Pumping and Bottle Feeding Versus Nursing

With the twins being born early and going to the NICU, I was pumping and bottle feeding them, while M, my singleton, was nursed from day 1. I never had much opportunity to nurse the twins, and they were almost solely fed from a bottle. This meant I had a lot of help from my husband at night for feedings. I found this to be a huge advantage to bottle feeding. Additionally, I was able to get help with feedings during the day if someone was visiting.

When you are exclusively breastfeeding it is so important to establish your milk supply during the first 6 weeks. I exclusively breastfed M. Nighttime feeds were so different with him because I knew could not take a break. This was a different type of stress I did not experience with the bottle fed twins.

A negative to bottle feeding breast milk is that it is a two-step process. Pump the milk, then feed the milk from the bottle. With nursing you do this all in one step. There are also no bottles to clean with nursing. At first, there is not necessarily a big difference in time because nursing sessions can be long (20-40 min). However, as the baby gets bigger, he or she becomes much more efficient and eats faster. Something else I found to be more difficult with pumping, especially during the first few weeks, was feeling like I was missing out. I say this because we had a lot of visitors at our house. If you’re nursing you do not necessarily have to leave the room, but with pumping I felt I was constantly away from my visitors and missing out on the conversations they were having.

Formula and Sleep

As far as breast milk versus formula, I did notice a difference in sleeping.

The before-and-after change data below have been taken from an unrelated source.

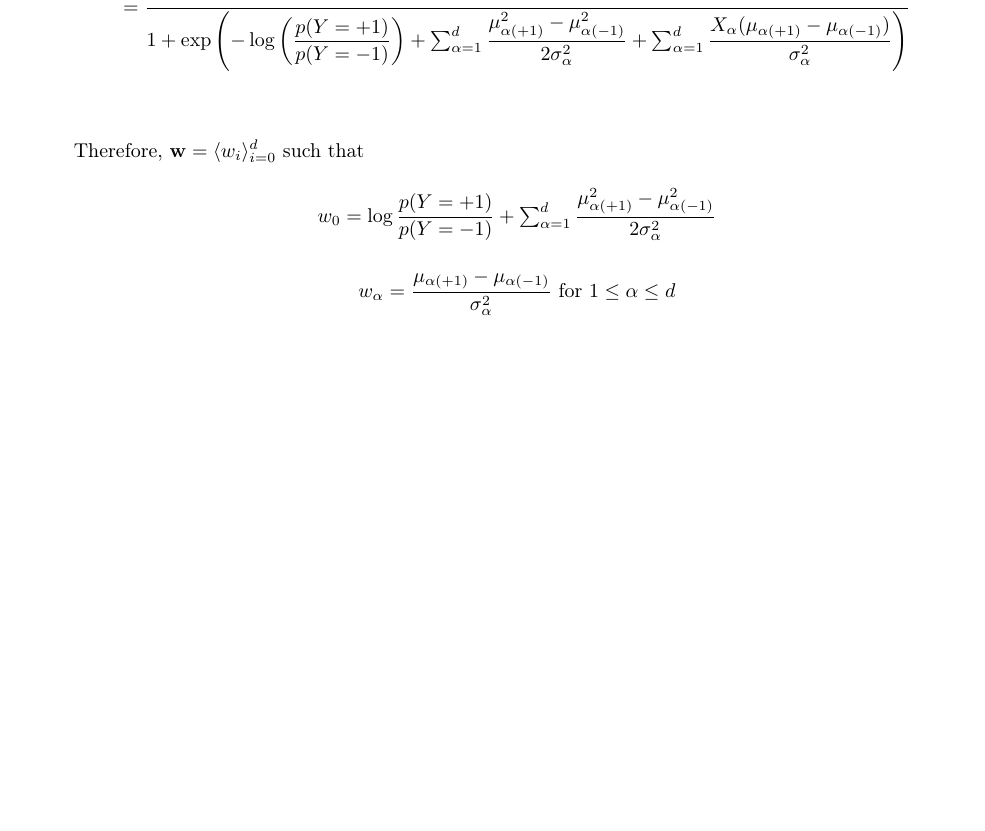
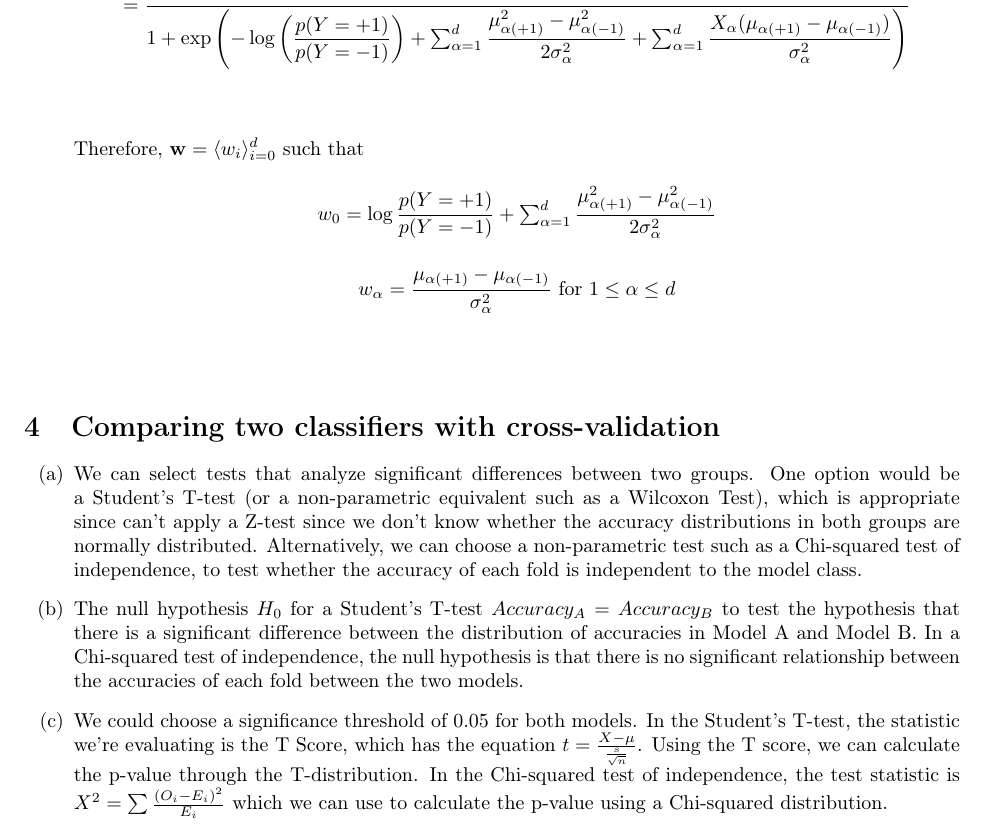
Before and after one commit to ksherm47/CSE-517A-Homework, a LaTeX problem sheet (HW2/main.tex): part of page 4 of 4, cut so that both start at the same text, the shorter picture padded with empty space. Compiled offline with pdfLaTeX.

Commit message:
adding Nitan's addition for problem 4

```diff
--- a/HW2/main.tex
+++ b/HW2/main.tex
@@ -148,8 +148,10 @@ Therefore, $\mathbf{w} = \langle w_i \rangle_{i=0}^{d}$ such that
 
 \end{enumerate}
 
-% \section{Comparing two classifiers with cross-validation}
-% \begin{enumerate}[label=(\alph*)]
+\section{Comparing two classifiers with cross-validation}
+\begin{enumerate}[label=(\alph*)]
 
-% \item
+\item We can select tests that analyze significant differences between two groups. One option would be a Student's T-test (or a non-parametric equivalent such as a Wilcoxon Test), which is appropriate since can't apply a Z-test since we don't know whether the accuracy distributions in both groups are normally distributed. Alternatively, we can choose a non-parametric test such as a Chi-squared test of independence, to test whether the accuracy of each fold is independent to the model class.
+\item The null hypothesis $H_0$ for a Student's T-test $Accuracy_A = Accuracy_B$ to test the hypothesis that there is a significant difference between the distribution of accuracies in Model A and Model B. In a Chi-squared test of independence, the null hypothesis is that there is no significant relationship between the accuracies of each fold between the two models.
+\item We could choose a significance threshold of 0.05 for both models. In the Student's T-test, the statistic we're evaluating is the T Score, which has the equation $t = \frac{X - \mu}{\frac{s}{\sqrt{n}}}$. Using the T score, we can calculate the p-value through the T-distribution. In the Chi-squared test of independence, the test statistic is $X^2 = \sum \frac{(O_i-E_i)^2}{E_i}$ which we can use to calculate the p-value using a Chi-squared distribution.
 
```
Also changed, not shown: HW2/main.tex (2 more changed lines).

Since the twins were fed both formula and breast milk, we always made sure their last feed of the night was formula. They slept in longer stretches from a younger age, even though they were born at 35.5 weeks (versus 38.5 weeks). At 5 months old, my breastfed baby slept about 7 hours at night, but the twins were sleeping 8-10 hours by this age. I cannot say for certain this is why, but it is known formula takes longer to digest.

How Much Help Is Available To You?

Having help is another reason I have been able to breastfeed my singleton. We have a wonderful nanny that comes while we are at work. She continued working with us while I was on maternity leave. This allowed me to concentrate on taking care of M when he was a newborn, while she would take care of our 2.5 year old twins. This made it so much easier to have success with breastfeeding. With the twins, we did not have a nanny until I went back to work. We were very fortunate to have the help of our family members for the first month of their lives, but after that I was alone with them during the day. Once the help was gone, it made it much harder to pump as much as I needed to.

Do Not Stress Over Breastfeeding

Given all these factors, the piece of advice I like to offer moms, especially twin moms, is DO NOT STRESS over breastfeeding. I do realize this is easier said than done. If you are planning to breastfeed or are currently breastfeeding, do as much as you can. But, if it’s not working out, do not beat yourself up over it. You need to do what is best for you and your family’s health and happiness.

For more information on breastfeeding, check out our post on breastfeeding tips and tricks:

Top 7 Breastfeeding Tips


breastfeeding twins vs singletons